What lines below contain the word "listSong"? Please pull each one out.

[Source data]
========

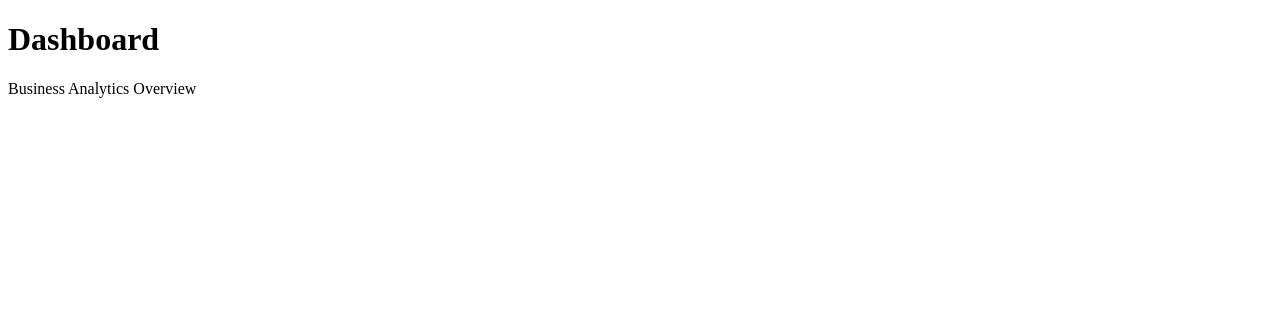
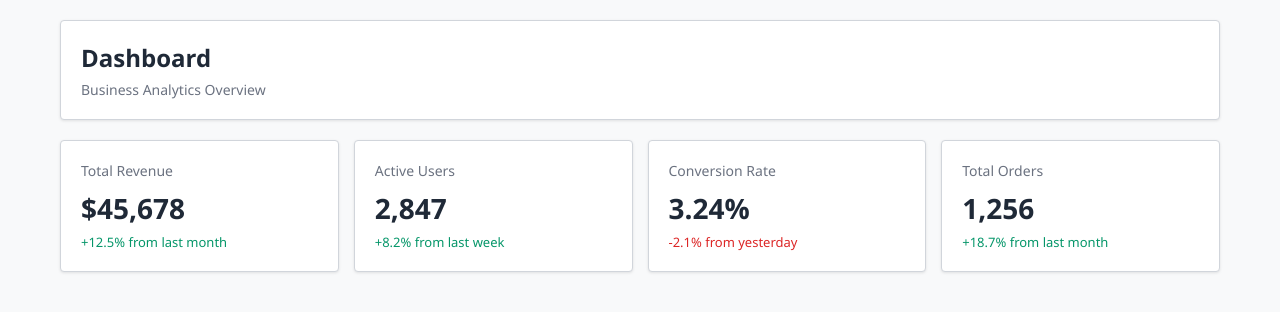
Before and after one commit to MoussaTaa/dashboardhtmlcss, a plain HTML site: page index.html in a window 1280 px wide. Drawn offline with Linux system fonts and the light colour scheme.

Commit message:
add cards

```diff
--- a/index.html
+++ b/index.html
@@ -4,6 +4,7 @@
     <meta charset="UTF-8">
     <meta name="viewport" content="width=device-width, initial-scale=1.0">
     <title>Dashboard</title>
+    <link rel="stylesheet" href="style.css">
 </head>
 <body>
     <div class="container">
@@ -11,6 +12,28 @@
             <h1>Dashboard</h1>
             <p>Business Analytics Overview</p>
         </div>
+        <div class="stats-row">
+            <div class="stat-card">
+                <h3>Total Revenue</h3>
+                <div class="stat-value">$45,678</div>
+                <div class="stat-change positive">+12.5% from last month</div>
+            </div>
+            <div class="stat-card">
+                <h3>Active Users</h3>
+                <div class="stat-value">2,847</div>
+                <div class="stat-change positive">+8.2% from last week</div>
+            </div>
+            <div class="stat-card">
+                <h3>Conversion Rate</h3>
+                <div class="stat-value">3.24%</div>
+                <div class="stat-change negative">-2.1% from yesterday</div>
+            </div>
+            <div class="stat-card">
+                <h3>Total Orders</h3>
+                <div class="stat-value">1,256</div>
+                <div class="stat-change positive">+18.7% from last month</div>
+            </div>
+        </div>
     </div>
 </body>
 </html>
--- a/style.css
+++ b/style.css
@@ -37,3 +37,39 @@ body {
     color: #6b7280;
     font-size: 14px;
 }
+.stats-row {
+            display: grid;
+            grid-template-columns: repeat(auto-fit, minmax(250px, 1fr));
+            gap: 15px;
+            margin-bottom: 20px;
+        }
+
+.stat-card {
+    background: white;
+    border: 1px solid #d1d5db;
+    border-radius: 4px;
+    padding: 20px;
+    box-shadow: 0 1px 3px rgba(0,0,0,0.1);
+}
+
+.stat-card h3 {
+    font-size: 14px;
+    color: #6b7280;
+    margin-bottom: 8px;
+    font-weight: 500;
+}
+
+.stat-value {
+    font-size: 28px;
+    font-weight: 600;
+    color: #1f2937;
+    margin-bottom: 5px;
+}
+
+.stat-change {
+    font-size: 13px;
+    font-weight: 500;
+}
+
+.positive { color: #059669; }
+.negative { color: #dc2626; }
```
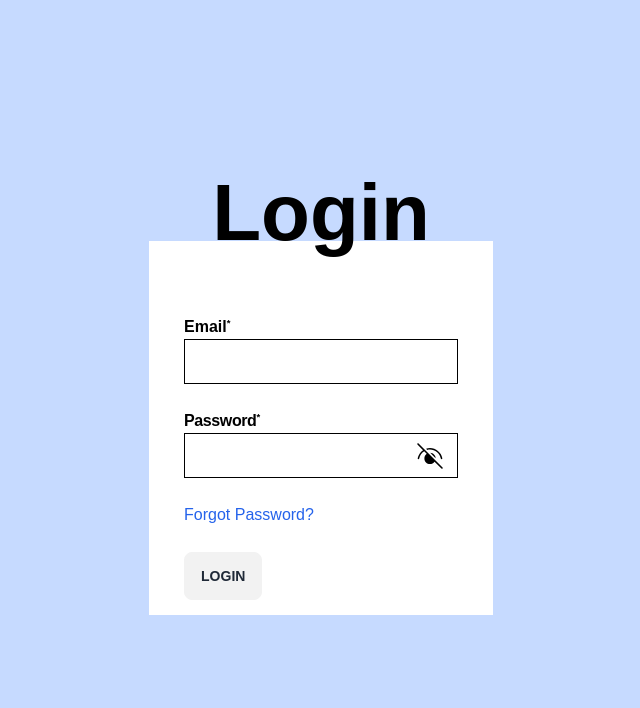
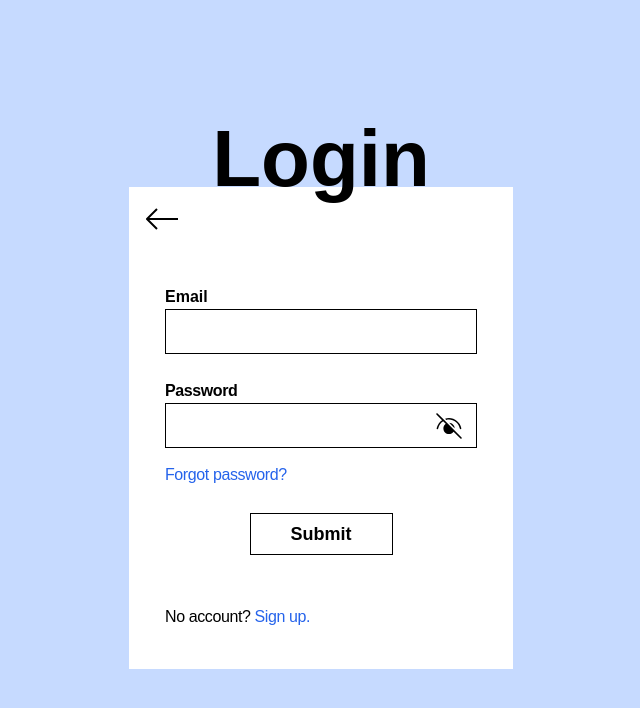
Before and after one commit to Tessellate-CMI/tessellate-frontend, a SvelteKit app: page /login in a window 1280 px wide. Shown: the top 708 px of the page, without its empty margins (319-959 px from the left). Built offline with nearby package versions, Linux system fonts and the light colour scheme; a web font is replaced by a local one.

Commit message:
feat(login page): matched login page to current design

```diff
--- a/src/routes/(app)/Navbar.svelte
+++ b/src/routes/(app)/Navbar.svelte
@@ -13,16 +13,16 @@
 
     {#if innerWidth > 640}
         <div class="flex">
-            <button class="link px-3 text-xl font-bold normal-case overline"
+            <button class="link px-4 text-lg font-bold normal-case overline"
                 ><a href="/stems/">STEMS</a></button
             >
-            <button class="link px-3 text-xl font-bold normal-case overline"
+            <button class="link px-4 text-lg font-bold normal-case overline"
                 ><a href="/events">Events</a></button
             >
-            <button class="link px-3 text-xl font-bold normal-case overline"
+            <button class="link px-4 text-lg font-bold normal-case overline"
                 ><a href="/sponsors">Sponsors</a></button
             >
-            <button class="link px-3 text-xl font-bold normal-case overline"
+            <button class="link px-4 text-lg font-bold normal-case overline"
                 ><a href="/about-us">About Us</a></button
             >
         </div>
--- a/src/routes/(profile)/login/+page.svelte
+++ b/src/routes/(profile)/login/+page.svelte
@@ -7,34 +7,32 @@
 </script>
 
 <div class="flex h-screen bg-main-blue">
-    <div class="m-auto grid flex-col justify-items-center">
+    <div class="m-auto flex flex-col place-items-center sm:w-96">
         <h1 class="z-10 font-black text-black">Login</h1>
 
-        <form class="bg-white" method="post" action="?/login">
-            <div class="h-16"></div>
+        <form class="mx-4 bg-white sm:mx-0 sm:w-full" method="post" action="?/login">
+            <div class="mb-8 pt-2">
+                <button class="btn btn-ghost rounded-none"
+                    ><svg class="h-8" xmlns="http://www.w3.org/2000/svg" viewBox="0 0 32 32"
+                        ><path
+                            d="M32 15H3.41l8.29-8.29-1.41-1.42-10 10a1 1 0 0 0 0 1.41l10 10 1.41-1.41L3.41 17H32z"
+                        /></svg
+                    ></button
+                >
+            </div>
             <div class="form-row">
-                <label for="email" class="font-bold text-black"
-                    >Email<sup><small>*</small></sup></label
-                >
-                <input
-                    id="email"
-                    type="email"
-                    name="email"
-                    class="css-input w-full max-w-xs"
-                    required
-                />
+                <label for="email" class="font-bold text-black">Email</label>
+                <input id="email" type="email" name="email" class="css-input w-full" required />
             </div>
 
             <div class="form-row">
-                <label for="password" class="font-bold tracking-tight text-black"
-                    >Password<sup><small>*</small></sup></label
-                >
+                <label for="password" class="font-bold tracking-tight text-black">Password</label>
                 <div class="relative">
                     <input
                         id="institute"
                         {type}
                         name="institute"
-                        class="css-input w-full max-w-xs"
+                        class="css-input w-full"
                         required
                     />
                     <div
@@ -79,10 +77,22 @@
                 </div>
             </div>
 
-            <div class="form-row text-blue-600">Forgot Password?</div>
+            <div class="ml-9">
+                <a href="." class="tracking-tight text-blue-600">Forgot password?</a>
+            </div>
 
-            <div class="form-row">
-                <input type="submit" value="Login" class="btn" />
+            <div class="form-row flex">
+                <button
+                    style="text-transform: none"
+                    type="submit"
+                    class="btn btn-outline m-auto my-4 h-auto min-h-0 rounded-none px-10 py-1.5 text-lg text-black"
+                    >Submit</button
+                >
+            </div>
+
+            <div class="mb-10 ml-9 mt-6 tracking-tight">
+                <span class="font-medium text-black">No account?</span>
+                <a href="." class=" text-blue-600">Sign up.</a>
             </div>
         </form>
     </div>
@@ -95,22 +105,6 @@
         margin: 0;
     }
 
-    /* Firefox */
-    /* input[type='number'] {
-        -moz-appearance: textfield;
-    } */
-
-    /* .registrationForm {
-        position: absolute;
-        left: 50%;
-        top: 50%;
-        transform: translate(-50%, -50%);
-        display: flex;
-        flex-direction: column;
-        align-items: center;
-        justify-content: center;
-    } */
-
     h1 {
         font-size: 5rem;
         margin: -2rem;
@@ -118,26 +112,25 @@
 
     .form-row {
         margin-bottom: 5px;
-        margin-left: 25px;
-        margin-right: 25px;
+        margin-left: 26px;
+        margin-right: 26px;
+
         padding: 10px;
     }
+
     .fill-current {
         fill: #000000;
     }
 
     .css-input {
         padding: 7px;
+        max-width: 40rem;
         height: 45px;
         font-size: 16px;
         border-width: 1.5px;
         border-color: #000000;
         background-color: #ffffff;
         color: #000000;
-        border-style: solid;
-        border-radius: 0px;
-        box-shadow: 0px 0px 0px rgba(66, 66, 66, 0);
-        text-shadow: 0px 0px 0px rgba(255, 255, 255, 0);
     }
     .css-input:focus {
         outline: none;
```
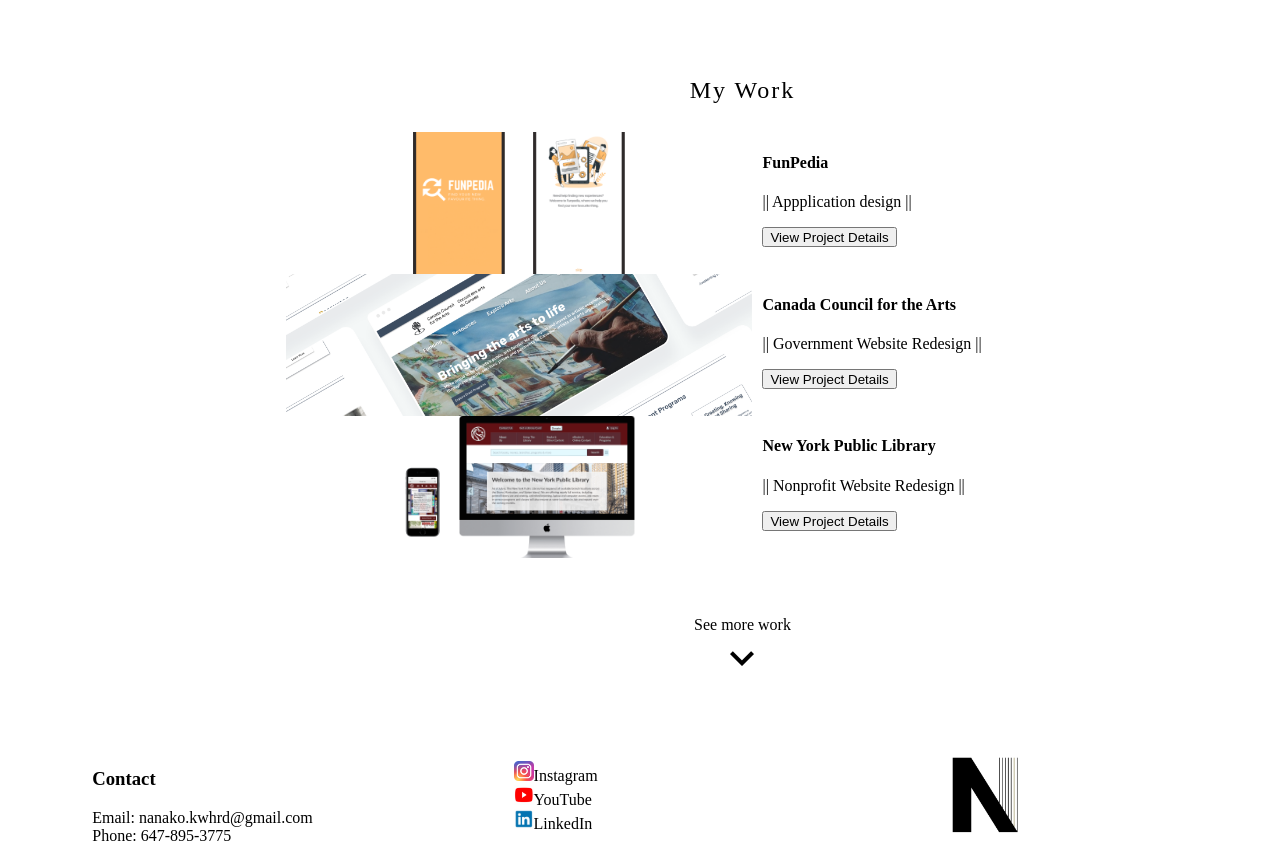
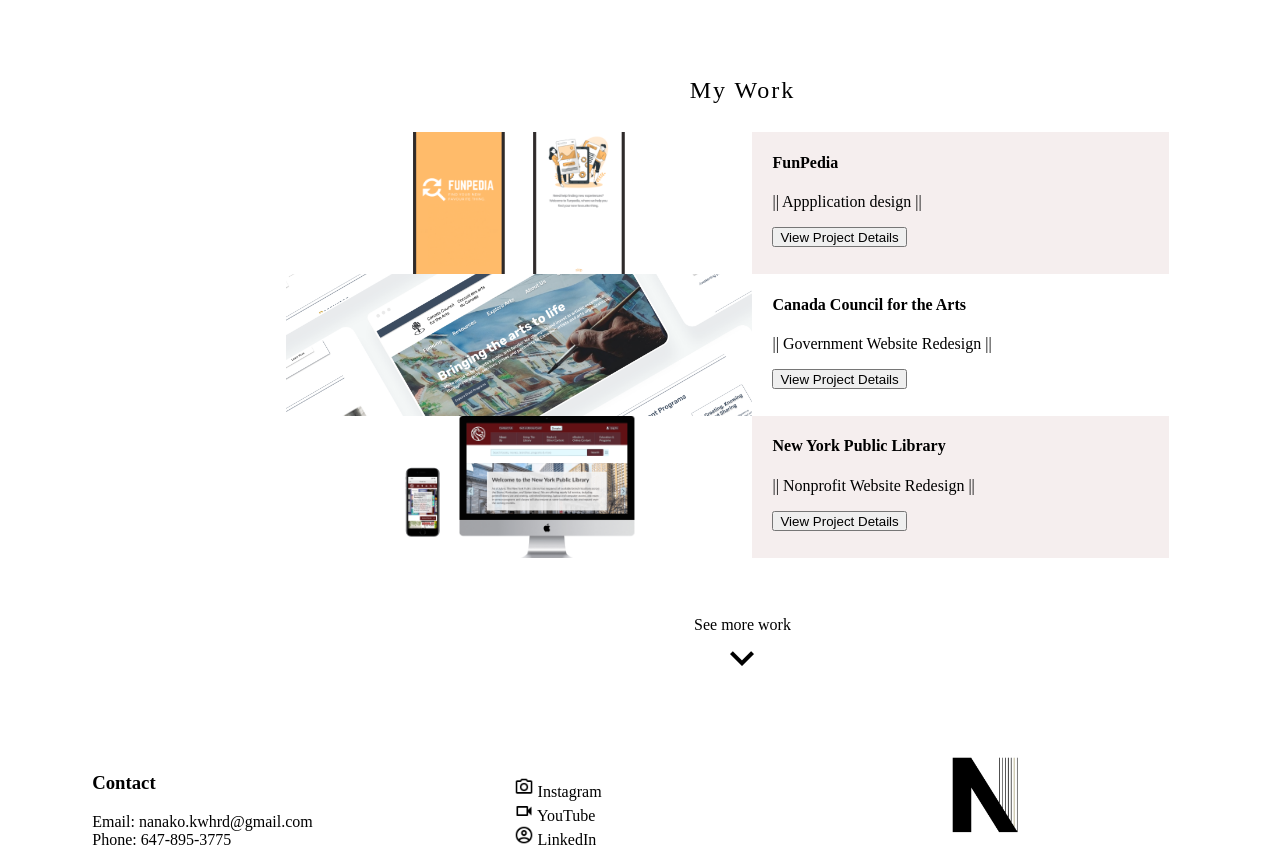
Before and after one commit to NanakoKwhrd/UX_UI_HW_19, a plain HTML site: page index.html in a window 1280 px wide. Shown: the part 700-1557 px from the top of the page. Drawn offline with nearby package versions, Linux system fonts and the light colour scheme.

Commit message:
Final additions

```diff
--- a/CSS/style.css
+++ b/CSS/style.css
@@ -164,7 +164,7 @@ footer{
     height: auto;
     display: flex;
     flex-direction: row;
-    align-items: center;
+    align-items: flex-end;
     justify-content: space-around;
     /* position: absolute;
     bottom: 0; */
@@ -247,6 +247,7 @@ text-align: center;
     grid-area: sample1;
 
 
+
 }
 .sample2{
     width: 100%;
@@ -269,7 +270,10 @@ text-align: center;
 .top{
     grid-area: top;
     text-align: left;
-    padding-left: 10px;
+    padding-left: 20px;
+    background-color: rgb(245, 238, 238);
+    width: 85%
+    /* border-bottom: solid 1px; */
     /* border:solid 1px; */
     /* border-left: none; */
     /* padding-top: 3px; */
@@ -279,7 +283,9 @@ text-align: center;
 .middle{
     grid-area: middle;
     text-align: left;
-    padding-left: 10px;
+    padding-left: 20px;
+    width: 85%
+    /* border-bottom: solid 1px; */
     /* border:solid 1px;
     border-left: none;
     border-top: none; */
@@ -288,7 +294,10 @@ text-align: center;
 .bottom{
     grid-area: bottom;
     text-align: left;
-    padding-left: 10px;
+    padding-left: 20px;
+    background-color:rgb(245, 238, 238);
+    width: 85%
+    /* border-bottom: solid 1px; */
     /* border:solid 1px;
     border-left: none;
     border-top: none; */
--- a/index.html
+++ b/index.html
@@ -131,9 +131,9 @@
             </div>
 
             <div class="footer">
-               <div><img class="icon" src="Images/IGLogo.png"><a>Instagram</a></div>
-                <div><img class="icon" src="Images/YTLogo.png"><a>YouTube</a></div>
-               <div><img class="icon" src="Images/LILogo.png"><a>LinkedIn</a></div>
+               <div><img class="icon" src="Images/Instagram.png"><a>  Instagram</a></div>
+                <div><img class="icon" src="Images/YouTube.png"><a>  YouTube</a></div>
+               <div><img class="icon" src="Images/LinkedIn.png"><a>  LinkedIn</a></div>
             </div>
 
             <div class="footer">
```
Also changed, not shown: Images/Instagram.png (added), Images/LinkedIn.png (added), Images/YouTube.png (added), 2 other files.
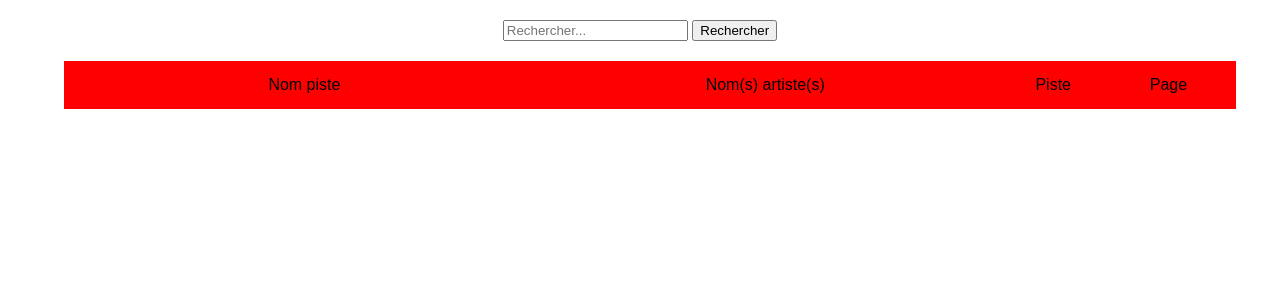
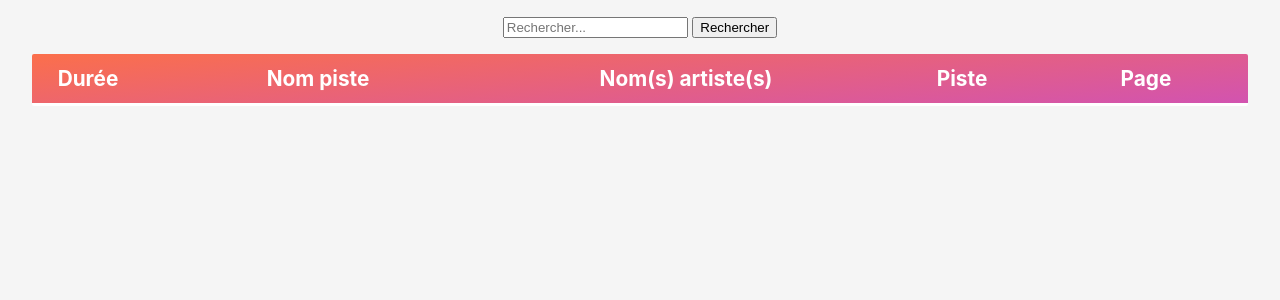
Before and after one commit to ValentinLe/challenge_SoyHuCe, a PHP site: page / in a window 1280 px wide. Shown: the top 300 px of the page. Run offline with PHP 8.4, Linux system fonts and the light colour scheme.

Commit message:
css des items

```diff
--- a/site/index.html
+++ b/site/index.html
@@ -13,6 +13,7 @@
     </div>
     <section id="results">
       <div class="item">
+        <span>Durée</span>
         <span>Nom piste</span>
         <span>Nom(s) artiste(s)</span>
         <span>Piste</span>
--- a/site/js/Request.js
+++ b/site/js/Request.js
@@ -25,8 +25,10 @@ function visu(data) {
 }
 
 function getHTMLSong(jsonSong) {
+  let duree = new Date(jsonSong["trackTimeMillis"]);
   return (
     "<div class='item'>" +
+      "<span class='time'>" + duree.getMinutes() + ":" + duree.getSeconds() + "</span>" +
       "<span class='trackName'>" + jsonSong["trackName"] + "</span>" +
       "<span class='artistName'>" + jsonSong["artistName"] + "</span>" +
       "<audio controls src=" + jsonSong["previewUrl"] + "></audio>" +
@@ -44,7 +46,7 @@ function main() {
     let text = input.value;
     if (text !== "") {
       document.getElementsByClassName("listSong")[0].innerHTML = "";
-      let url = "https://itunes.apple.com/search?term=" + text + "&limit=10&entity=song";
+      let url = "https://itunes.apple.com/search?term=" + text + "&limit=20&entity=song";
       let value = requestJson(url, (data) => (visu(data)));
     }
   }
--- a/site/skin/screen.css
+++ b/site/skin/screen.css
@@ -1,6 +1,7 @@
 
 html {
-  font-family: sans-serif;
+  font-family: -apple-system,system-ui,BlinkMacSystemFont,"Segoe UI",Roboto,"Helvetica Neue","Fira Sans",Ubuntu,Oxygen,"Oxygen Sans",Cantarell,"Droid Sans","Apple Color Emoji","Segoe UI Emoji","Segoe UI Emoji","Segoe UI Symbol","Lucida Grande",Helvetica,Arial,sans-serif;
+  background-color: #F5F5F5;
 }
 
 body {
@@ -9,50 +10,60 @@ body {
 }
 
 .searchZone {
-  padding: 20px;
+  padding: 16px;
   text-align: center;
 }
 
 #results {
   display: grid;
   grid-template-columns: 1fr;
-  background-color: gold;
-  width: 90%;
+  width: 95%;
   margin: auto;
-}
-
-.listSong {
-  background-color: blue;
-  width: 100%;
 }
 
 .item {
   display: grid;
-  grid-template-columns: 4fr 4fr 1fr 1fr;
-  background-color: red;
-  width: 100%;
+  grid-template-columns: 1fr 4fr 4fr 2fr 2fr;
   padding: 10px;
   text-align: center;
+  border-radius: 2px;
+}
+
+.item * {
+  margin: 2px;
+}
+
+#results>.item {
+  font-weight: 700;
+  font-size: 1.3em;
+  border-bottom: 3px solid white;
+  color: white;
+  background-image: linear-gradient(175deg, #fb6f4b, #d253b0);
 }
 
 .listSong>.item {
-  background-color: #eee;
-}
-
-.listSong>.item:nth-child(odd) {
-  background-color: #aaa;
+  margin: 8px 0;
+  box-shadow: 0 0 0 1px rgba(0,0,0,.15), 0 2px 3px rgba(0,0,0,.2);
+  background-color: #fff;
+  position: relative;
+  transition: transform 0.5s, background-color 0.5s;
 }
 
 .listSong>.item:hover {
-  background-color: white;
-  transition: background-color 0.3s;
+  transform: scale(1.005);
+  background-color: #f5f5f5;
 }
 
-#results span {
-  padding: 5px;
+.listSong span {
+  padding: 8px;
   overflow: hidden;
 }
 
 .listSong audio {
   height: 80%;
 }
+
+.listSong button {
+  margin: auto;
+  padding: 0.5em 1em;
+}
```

========

▸ Answer section:
       document.getElementsByClassName("listSong")[0].innerHTML = "";
-.listSong {
 .listSong>.item {
-.listSong>.item:nth-child(odd) {
 .listSong>.item:hover {
+.listSong span {
 .listSong audio {
+.listSong button {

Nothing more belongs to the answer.